The Old Billy Buhrooooooooo
Oh, Billy, Billy, Billy, Billy....
While it's been awhile since we held Billy Wagner's character in high regard, we had taken him for a fairly good poker player the last few months. So, imagine our surprise when he goes and shows us that he's really just the kind of gambler who does not know when to hold'em or when to fold'em. At least there's time enough for counting the money, now that the dealing's done.
Wasting no time at his introductory press conference with his new club in Flushing (as in, the sound of money going down the toilet in huge chunks), Wags called his own pitches approximately in this order: one, one, one, one, one, one, one, one, one, one...you get the idea. For a guy who was so happy to go to New York, who was "finally ready," who is now nice and close to his farm in southern Virginia, who has the best chance of his career to be on a winner (Houston, we have a problem with memory), lucky #13 sure had a lot to say about his former player. Sounding like a spurned ex-lover, Wagner sang every variation and remix of the "just don't feel appreciated, nobody wanted me, I want the best for my family, it's not about the money" medley the human ear can take. Good Lord, get over it already.
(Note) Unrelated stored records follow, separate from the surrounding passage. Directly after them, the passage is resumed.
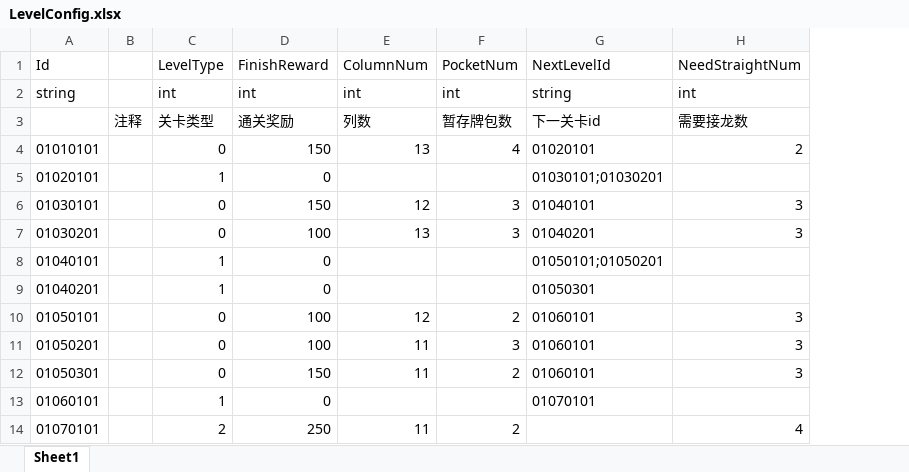
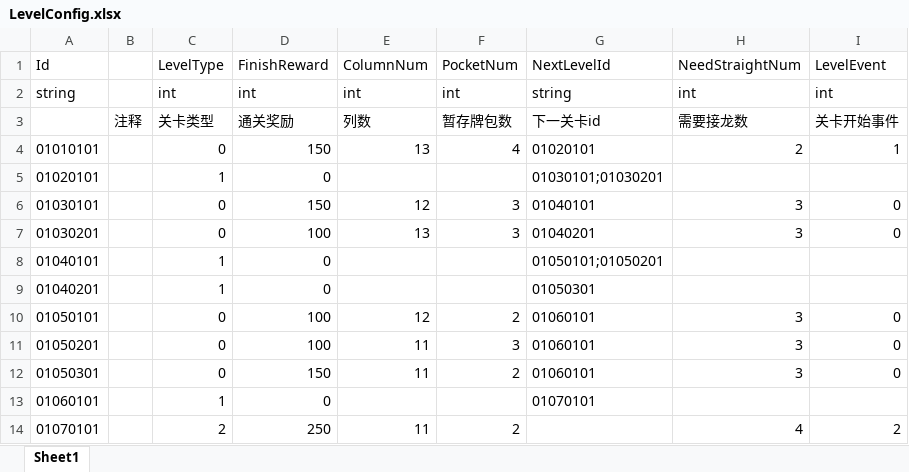
Before and after one commit to iamhuangyinan-sys/SpiderCardProject, an Excel workbook: Config/Excel/LevelConfig.xlsx, sheet Sheet1, drawn as a sheet; values as stored, in another font and other column widths than the file's, no borders; the diff names each change by its address in the sheet, - before the commit and + after, or states it on an @@ line.

```diff
--- a/Config/Excel/LevelConfig.xlsx (sheet Sheet1)
+++ b/Config/Excel/LevelConfig.xlsx (sheet Sheet1)
+column I (LevelEvent), rows 2-14: int | 关卡开始事件 | 1 |  | 0 | 0 |  |  | 0 | 0 | 0 |  | 2
```
Also changed, not shown: 16 other files.
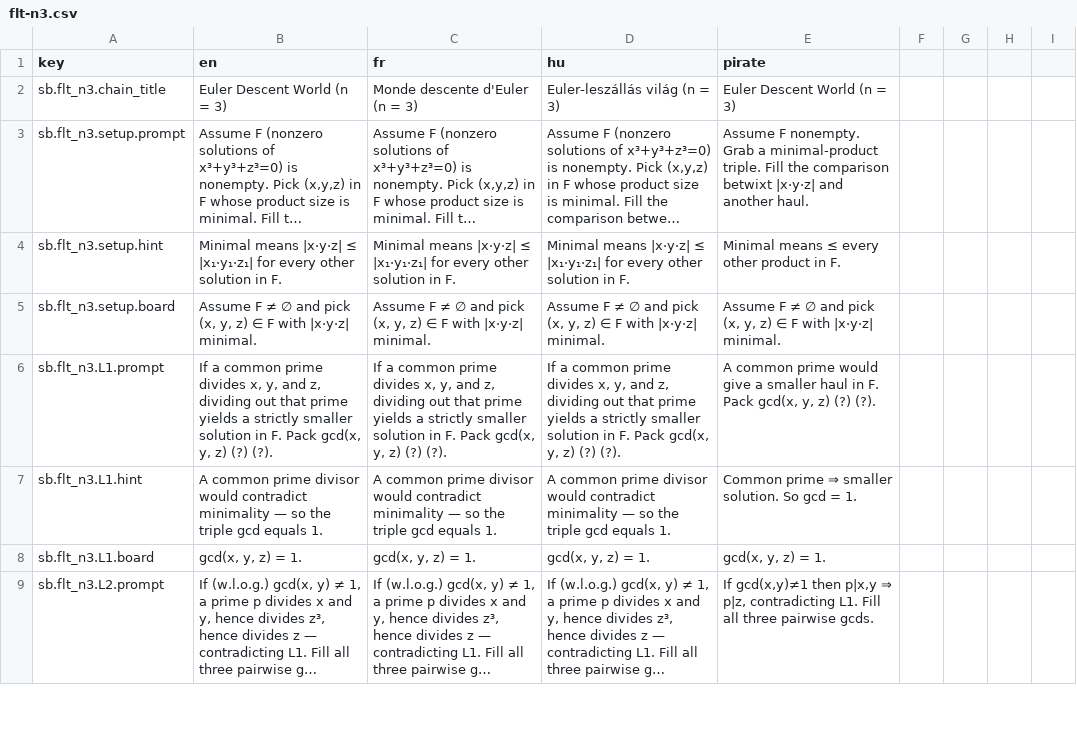
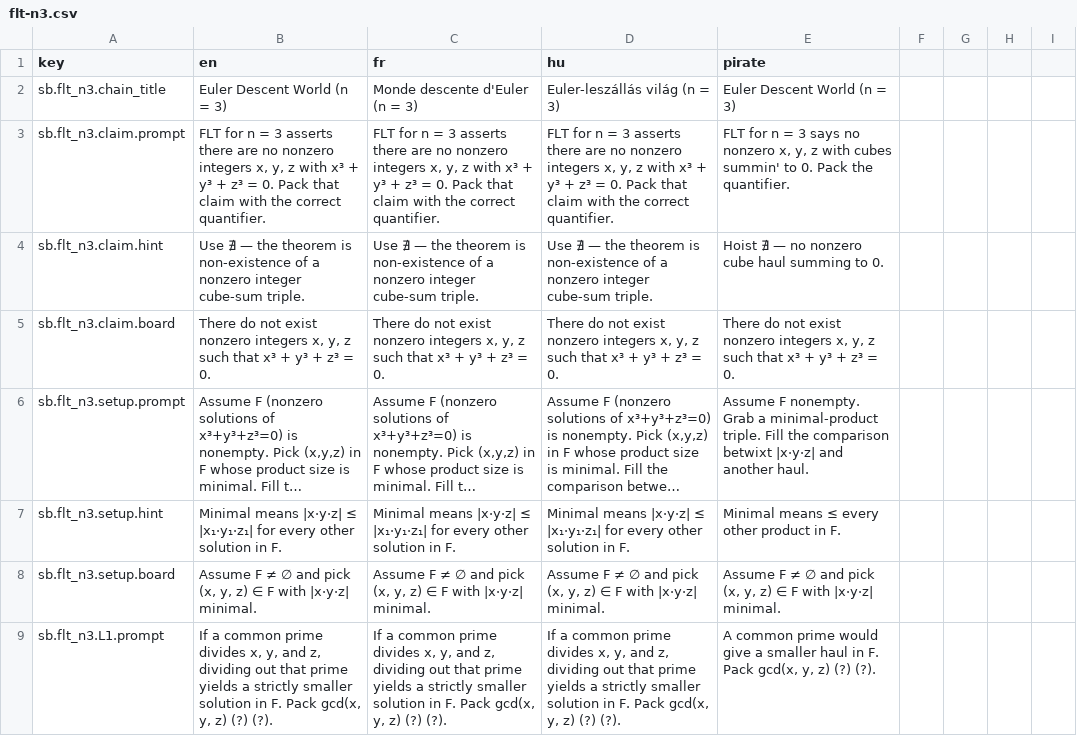
Before and after one commit to nicolas-trente-ans/fermats-last-lecture, a CSV file: public/assets/data/localization/sandboxes/flt-n3.csv, drawn as a sheet; only a part is shown; the shorter side is filled out with more unchanged rows; long unchanged cells end in …; the diff names each change by its address in the sheet, - before the commit and + after, or states it on an @@ line.

```diff
--- a/public/assets/data/localization/sandboxes/flt-n3.csv
+++ b/public/assets/data/localization/sandboxes/flt-n3.csv
+row 3: sb.flt_n3.claim.prompt | FLT for n = 3 asserts there are no nonzero integers x, y, z with x³ + y³ + z³ = 0. Pack that claim with the correct quantifier. | FLT for n = 3 asserts there are no nonzero integers x, y, z with x³ + y³ + z³ = 0. Pack that claim with the correct quantifier. | FLT for n = 3 asserts there are no nonzero integers x, y, z with x³ + y³ + z³ = 0. Pack that claim with the correct quantifier. | FLT for n = 3 says no nonzero x, y, z with cubes summin' to 0. Pack the quantifier.
+row 4: sb.flt_n3.claim.hint | Use ∄ — the theorem is non-existence of a nonzero integer cube-sum triple. | Use ∄ — the theorem is non-existence of a nonzero integer cube-sum triple. | Use ∄ — the theorem is non-existence of a nonzero integer cube-sum triple. | Hoist ∄ — no nonzero cube haul summing to 0.
+row 5: sb.flt_n3.claim.board | There do not exist nonzero integers x, y, z such that x³ + y³ + z³ = 0. | There do not exist nonzero integers x, y, z such that x³ + y³ + z³ = 0. | There do not exist nonzero integers x, y, z such that x³ + y³ + z³ = 0. | There do not exist nonzero integers x, y, z such that x³ + y³ + z³ = 0.
```
Also changed, not shown: 1 other file.
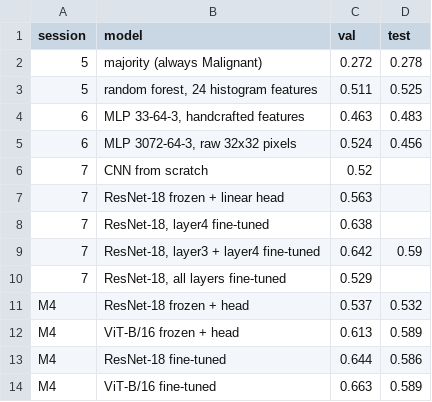
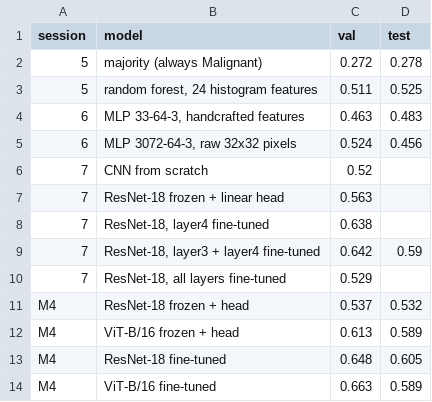
Before and after one commit to sopipi180/ComputerVisionandSpeechRecognition, a CSV file: m4_best_model/scoreboard.csv, drawn as a sheet.

```diff
--- a/m4_best_model/scoreboard.csv
+++ b/m4_best_model/scoreboard.csv
@@ -12,3 +12,3 @@ M4,ResNet-18 frozen + head,0.537,0.532
 M4,ViT-B/16 frozen + head,0.613,0.589
-M4,ResNet-18 fine-tuned,0.644,0.586
+M4,ResNet-18 fine-tuned,0.648,0.605
 M4,ViT-B/16 fine-tuned,0.663,0.589
```
Also changed, not shown: 5 other files.
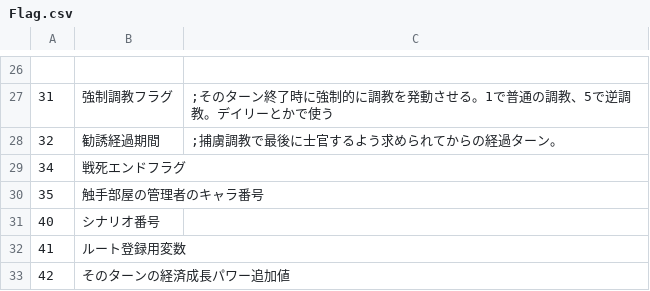
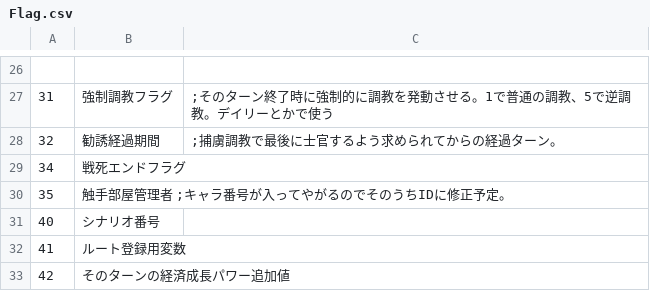
Before and after one commit to wamekukyouzin/eratohoK, a CSV file: CSV/Flag.csv, drawn as a sheet; only a part is shown, gaps mark what is left out.

Commit message:
FLAG:35を触手部屋管理者に置き換え。

```diff
--- a/CSV/Flag.csv
+++ b/CSV/Flag.csv
@@ -29,3 +29,3 @@
 34,戦死エンドフラグ
-35,触手部屋の管理者のキャラ番号
+35,触手部屋管理者	;キャラ番号が入ってやがるのでそのうちIDに修正予定。
 40,シナリオ番号
```
Also changed, not shown: 7 other files.
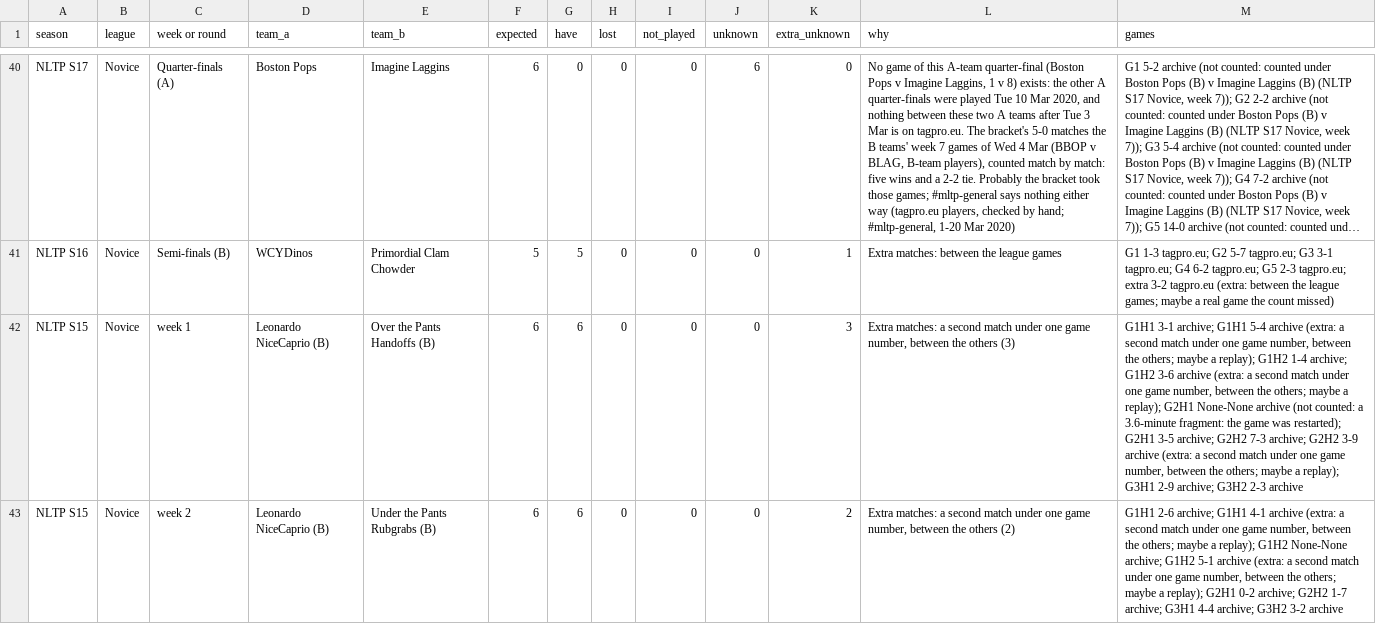
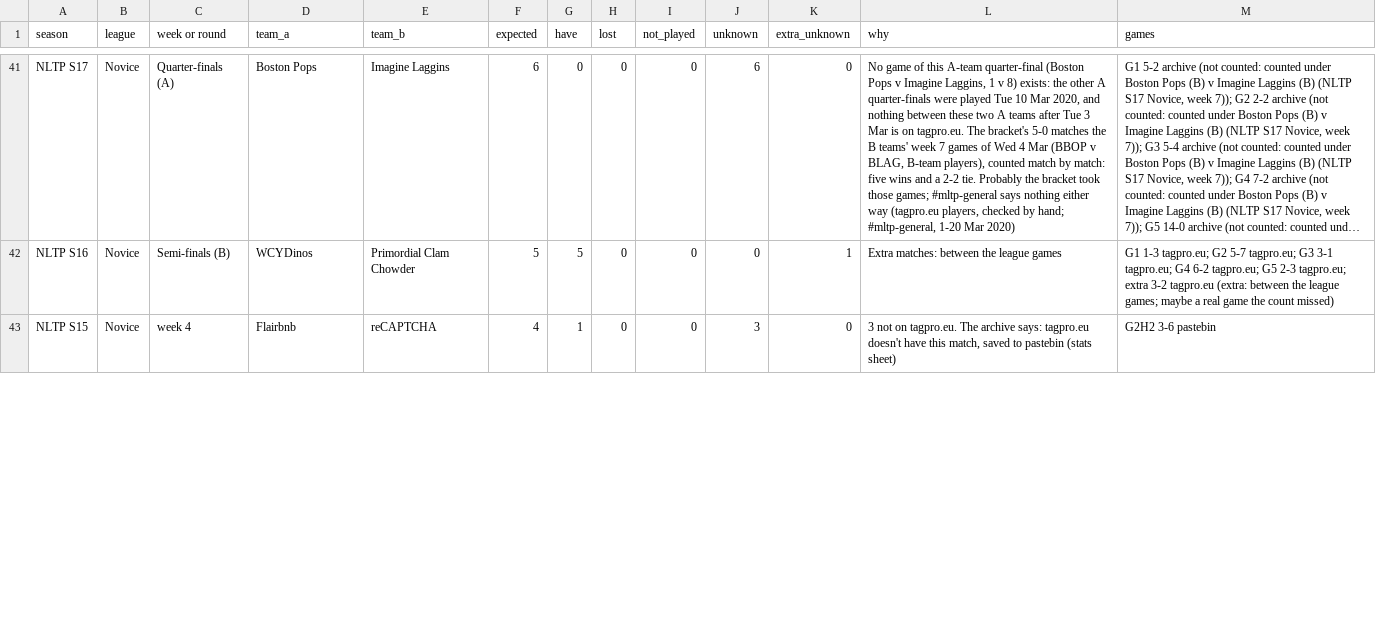
Before and after one commit to BambiTP/naltp-archive, a CSV file: downloads/missing_games.csv, drawn as a sheet; only a part is shown, gaps mark what is left out; long unchanged cells end in …; removed rows and columns are numbered as before the commit, all else as after; the diff covers the shown part only; the diff names each change by its address in the sheet, - before the commit and + after, or states it on an @@ line.

```diff
--- a/downloads/missing_games.csv
+++ b/downloads/missing_games.csv
-C43 (week or round): week 1
+C43 (week or round): week 4
-D43 (team_a): Leonardo NiceCaprio (B)
+D43 (team_a): Flairbnb
-E43 (team_b): Over the Pants Handoffs (B)
+E43 (team_b): reCAPTCHA
-F43 (expected): 6
+F43 (expected): 4
-G43 (have): 6
+G43 (have): 1
-J43 (unknown): 0
+J43 (unknown): 3
-K43 (extra_unknown): 3
+K43 (extra_unknown): 0
-L43 (why): Extra matches: a second match under one game number, between the others (3)
+L43 (why): 3 not on tagpro.eu. The archive says: tagpro.eu doesn't have this match, saved to pastebin (stats sheet)
-M43 (games): G1H1 3-1 archive; G1H1 5-4 archive (extra: a second match under one game number, between the others; maybe a replay); G1H2 1-4 archive; G1H2 3-6 archive (extra: a second match under one game number, between the others; maybe a replay); G2H1 None-None archive (not counted: a 3.6-minute fragment: the game was restarted); G2H1 3-5 archive; G2H2 7-3 archive; G2H2 3-9 archive (extra: a second match under one game number, between the others; maybe a replay); G3H1 2-9 archive; G3H2 2-3 archive
+M43 (games): G2H2 3-6 pastebin
-row 43: NLTP S15 | Novice | week 2 | Leonardo NiceCaprio (B) | Under the Pants Rubgrabs (B) | 6 | 6 | 0 | 0 | 0 | 2 | Extra matches: a second match under one game number, between the others (2) | G1H1 2-6 archive; G1H1 4-1 archive (extra: a second match under one game number, between the others; maybe a replay); G1H2 None-None archive; G1H2 5-1 archive (extra: a second match under one game number, between the others; maybe a replay); G2H1 0-2 archive; G2H2 1-7 archive; G3H1 4-4 archive; G3H2 3-2 archive
```
Also changed, not shown: 1 added row and 19 edited cells elsewhere in this file, downloads/matchups.csv, 6 other files.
There are too many revelations about this story to go through -- from the Phils offering exactly what Wagner asked for back in 2003 only to see the ante upped repeatly for no apparent reason to conflicted reports about who offered what when -- but let's concentrate on two of Wagner's claims which show him to be a fraud saying anything to justify his wants to himself and presumably anyone in the Delaware Valley still listening:
#1: Wagner on his new (would have been) teammate:
"While the Phillies were getting rid of one guy, the Mets were buying up talent, and that's hard to overlook." The "talent" Wagner referred to is slugger Carlos Delgado, whom the Mets picked up the same day the Phillies traded Jim Thome to the White Sox last week.
This is by far the most insulting comment Wagner has ever let out of his one-pitch mouth. To Wagner, signing one guy to a big contract is a commitment to winning, while trading one guy with health problems and a younger, equal replacement for a world series champ ring-wearing regular and two hot prospects is simply getting rid of a guy. Aaron Rowand should tape this comment to his locker because it's a slap in the new Phillie's face. Forget that Rowand would be a defensive improvement in back of Wagner, how about the fact that getting young arms is exactly what a team committed to winning does?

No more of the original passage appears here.